GOAL OF THE EXERCISE: What is the number of lines in the entries that contain the word "scrollto"? Answer with that figure alone.
=== SUPPLIED ENTRIES ===
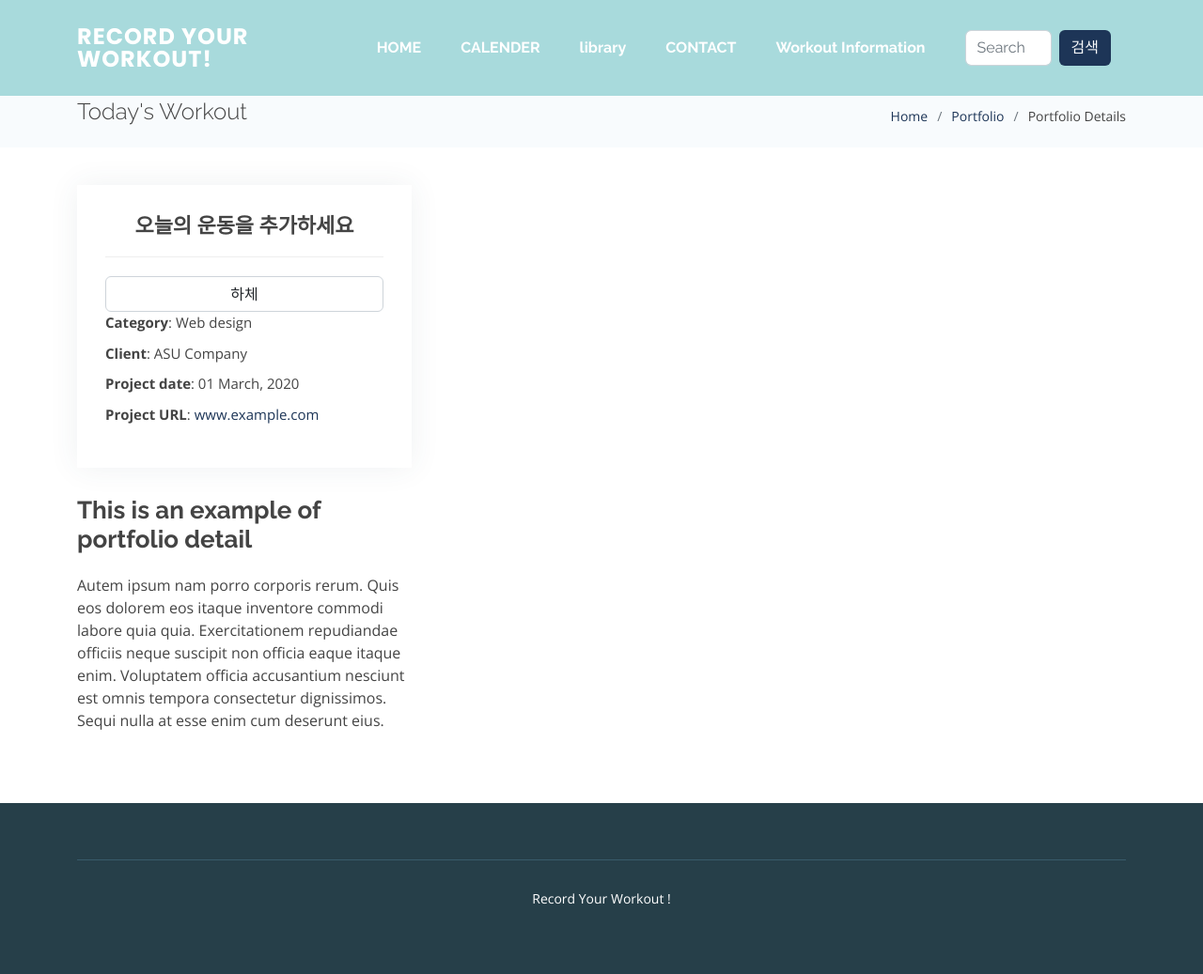
After one commit to shimhaeun/record_workout, a PHP site: page /record_workout_page.html in a window 1280 px wide. The commit adds this page. Shown: the whole page at 94% size. Run offline with PHP 8.4, Linux system fonts and the light colour scheme.

Commit message:
운동기록페이지 생성, 수정

```diff
--- a/assets/css/style.css
+++ b/assets/css/style.css
@@ -738,7 +738,7 @@ section {
 # Cta
 --------------------------------------------------------------*/
 .cta {
-  background: linear-gradient(rgba(103, 176, 209, 0.8), rgba(103, 176, 209, 0.8)), url("../img/cta-bg.jpg") fixed center center;
+  background: linear-gradient(rgba(103, 176, 209, 0.8), rgba(103, 176, 209, 0.8)), url("../img/fitness.jpeg") fixed center center;
   background-size: cover;
   padding: 60px 0;
 }
--- /dev/null
+++ b/record_workout_page.html
@@ -0,0 +1,223 @@
+<!DOCTYPE html>
+<html lang="en">
+
+<head>
+  <meta charset="utf-8">
+  <meta content="width=device-width, initial-scale=1.0" name="viewport">
+
+  <title>Record Workout</title>
+  <meta content="" name="description">
+  <meta content="" name="keywords">
+
+  <!-- Favicons -->
+  <link href="assets/img/icons8-플렉스-이두근-color-96.png" rel="icon">
+  <link href="assets/img/icons8-플렉스-이두근-color-96.png" rel="apple-touch-icon">
+
+  <!-- Google Fonts -->
+  <link href="https://fonts.googleapis.com/css?family=Open+Sans:300,300i,400,400i,600,600i,700,700i|Raleway:300,300i,400,400i,500,500i,600,600i,700,700i|Poppins:300,300i,400,400i,500,500i,600,600i,700,700i" rel="stylesheet">
+
+  <!-- Vendor CSS Files -->
+  <link href="assets/vendor/aos/aos.css" rel="stylesheet">
+  <link href="assets/vendor/bootstrap/css/bootstrap.min.css" rel="stylesheet">
+  <link href="assets/vendor/bootstrap-icons/bootstrap-icons.css" rel="stylesheet">
+  <link href="assets/vendor/boxicons/css/boxicons.min.css" rel="stylesheet">
+  <link href="assets/vendor/glightbox/css/glightbox.min.css" rel="stylesheet">
+  <link href="assets/vendor/swiper/swiper-bundle.min.css" rel="stylesheet">
+
+  <!-- Template Main CSS File -->
+  <link href="assets/css/style.css" rel="stylesheet">
+
+  <!-- =======================================================
+  * Template Name: Squadfree - v4.9.1
+  * Template URL: https://bootstrapmade.com/squadfree-free-bootstrap-template-creative/
+  * Author: BootstrapMade.com
+  * License: https://bootstrapmade.com/license/
+  ======================================================== -->
+</head>
+
+<body>
+
+  <!-- ======= Header ======= -->
+  <header id="header" class="fixed-top ">
+    <div class="container d-flex align-items-center justify-content-between">
+
+      <div class="logo">
+        <h1 class="text-light"><a href="index.html"><span>Record Your Workout!</span></a></h1>
+        <!-- Uncomment below if you prefer to use an image logo -->
+        <!-- <a href="index.html"><img src="assets/img/logo.png" alt="" class="img-fluid"></a>-->
+      </div>
+
+      <nav id="navbar" class="navbar">
+        <ul>
+          <li><a class="nav-link scrollto " href="#hero">HOME</a></li>
+          <li><a class="nav-link scrollto" href="#about">CALENDER</a></li>
+          <li><a class="nav-link scrollto" href="#library">library</a></li>
+          <li><a class="nav-link scrollto" href="#contact">CONTACT</a></li>
+          <li><a class="nav-link scrollto" href="#portfolio">Workout Information</a></li>
+          <li><a class="nav-link scrollto" href="#search">
+            <form class="d-flex" role="search">
+              <input class="form-control me-2" type="search" placeholder="Search" aria-label="Search">
+              <button class="btn text-light" style="background-color:#1D3557" type="submit">검색</button>
+            </form>
+          </a></li>
+          </li>
+        </ul>
+        <i class="bi bi-list mobile-nav-toggle"></i>
+      </nav><!-- .navbar -->
+
+    </div>
+  </header><!-- End Header -->
+
+  <main id="main">
+
+    <!-- ======= Breadcrumbs Section ======= -->
+    <section class="breadcrumbs">
+      <div class="container">
+
+        <div class="d-flex justify-content-between align-items-center">
+          <h2 class="text-center">Today's Workout</h2>
+          <ol>
+            <li><a href="index.html">Home</a></li>
+            <li><a href="portfolio.html">Portfolio</a></li>
+            <li>Portfolio Details</li>
+          </ol>
+        </div>
+
+      </div>
+    </section><!-- Breadcrumbs Section -->
+
+    <!-- ======= Portfolio Details Section ======= -->
+    <section id="portfolio-details" class="portfolio-details">
+      <div class="container">
+
+        <div class="row gy-4">
+
+
+
+          <div class="col-lg-4">
+            <div class="portfolio-info">
+              <h3 class="text-center">오늘의 운동을 추가하세요<div class="text-center"></div></h3>
+              <select class="form-control text-center">
+                <option>하체</option>
+                <option>등</option>
+                <option>어깨</option>
+                <option>가슴</option>
+                <option>팔</option>
+                </select>
+              <ul>
+                <li><strong>Category</strong>: Web design</li>
+                <li><strong>Client</strong>: ASU Company</li>
+                <li><strong>Project date</strong>: 01 March, 2020</li>
+                <li><strong>Project URL</strong>: <a href="#">www.example.com</a></li>
+              </ul>
+            </div>
+            <div class="portfolio-description">
+              <h2>This is an example of portfolio detail</h2>
+              <p>
+                Autem ipsum nam porro corporis rerum. Quis eos dolorem eos itaque inventore commodi labore quia quia. Exercitationem repudiandae officiis neque suscipit non officia eaque itaque enim. Voluptatem officia accusantium nesciunt est omnis tempora consectetur dignissimos. Sequi nulla at esse enim cum deserunt eius.
+              </p>
+            </div>
+          </div>
+
+        </div>
+
+      </div>
+    </section><!-- End Portfolio Details Section -->
+
+  </main><!-- End #main -->
+
+  <!-- ======= Footer ======= -->
+  <footer id="footer">
+    <div class="footer-top">
+      <div class="container">
+        <div class="row">
+
+          <!-- <div class="col-lg-4 col-md-6">
+            <div class="footer-info">
+              <h3>Squadfree</h3>
+              <p class="pb-3"><em>Qui repudiandae et eum dolores alias sed ea. Qui suscipit veniam excepturi quod.</em></p>
+              <p>
+                A108 Adam Street <br>
+                NY 535022, USA<br><br>
+                <strong>Phone:</strong> +1 5589 55488 55<br>
+                <strong>Email:</strong> info@example.com<br>
+              </p>
+              <div class="social-links mt-3">
+                <a href="#" class="twitter"><i class="bx bxl-twitter"></i></a>
+                <a href="#" class="facebook"><i class="bx bxl-facebook"></i></a>
+                <a href="#" class="instagram"><i class="bx bxl-instagram"></i></a>
+                <a href="#" class="google-plus"><i class="bx bxl-skype"></i></a>
+                <a href="#" class="linkedin"><i class="bx bxl-linkedin"></i></a>
+              </div>
+            </div>
+          </div> -->
+
+          <!-- <div class="col-lg-2 col-md-6 footer-links">
+            <h4>Useful Links</h4>
+            <ul>
+              <li><i class="bx bx-chevron-right"></i> <a href="#">Home</a></li>
+              <li><i class="bx bx-chevron-right"></i> <a href="#">About us</a></li>
+              <li><i class="bx bx-chevron-right"></i> <a href="#">Services</a></li>
+              <li><i class="bx bx-chevron-right"></i> <a href="#">Terms of service</a></li>
+              <li><i class="bx bx-chevron-right"></i> <a href="#">Privacy policy</a></li>
+            </ul>
+          </div> -->
+
+          <!-- <div class="col-lg-2 col-md-6 footer-links">
+            <h4>Our Services</h4>
+            <ul>
+              <li><i class="bx bx-chevron-right"></i> <a href="#">Web Design</a></li>
+              <li><i class="bx bx-chevron-right"></i> <a href="#">Web Development</a></li>
+              <li><i class="bx bx-chevron-right"></i> <a href="#">Product Management</a></li>
+              <li><i class="bx bx-chevron-right"></i> <a href="#">Marketing</a></li>
+              <li><i class="bx bx-chevron-right"></i> <a href="#">Graphic Design</a></li>
+            </ul>
+          </div>
+
+          <div class="col-lg-4 col-md-6 footer-newsletter">
+            <h4>Our Newsletter</h4>
+            <p>Tamen quem nulla quae legam multos aute sint culpa legam noster magna</p>
+            <form action="" method="post">
+              <input type="email" name="email"><input type="submit" value="Subscribe">
+            </form>
+
+          </div>
+
+        </div>
+      </div>
+    </div> -->
+
+    <div class="container">
+      <div class="copyright">
+        Record Your Workout !
+        <!-- &copy; Copyright <strong><span>Squadfree</span></strong>. All Rights Reserved -->
+      </div>
+      <div class="credits">
+        <!-- All the links in the footer should remain intact. -->
+        <!-- You can delete the links only if you purchased the pro version. -->
+        <!-- Licensing information: https://bootstrapmade.com/license/ -->
+        <!-- Purchase the pro version with working PHP/AJAX contact form: https://bootstrapmade.com/squadfree-free-bootstrap-template-creative/ -->
+        <!-- Designed by <a href="https://bootstrapmade.com/">BootstrapMade</a>-->
+
+        </div>
+    </div>
+  </footer>
+  <!-- End Footer -->
+
+  <a href="#" class="back-to-top d-flex align-items-center justify-content-center"><i class="bi bi-arrow-up-short"></i></a>
+
+  <!-- Vendor JS Files -->
+  <script src="assets/vendor/purecounter/purecounter_vanilla.js"></script>
+  <script src="assets/vendor/aos/aos.js"></script>
+  <script src="assets/vendor/bootstrap/js/bootstrap.bundle.min.js"></script>
+  <script src="assets/vendor/glightbox/js/glightbox.min.js"></script>
+  <script src="assets/vendor/isotope-layout/isotope.pkgd.min.js"></script>
+  <script src="assets/vendor/swiper/swiper-bundle.min.js"></script>
+  <script src="assets/vendor/php-email-form/validate.js"></script>
+
+  <!-- Template Main JS File -->
+  <script src="assets/js/main.js"></script>
+
+</body>
+
+</html>
```
Also changed, not shown: indexx.html (+10 -7 lines), assets/img/arm.png (added), assets/img/fitness.jpeg (added).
===
ANSWER SECTION: 6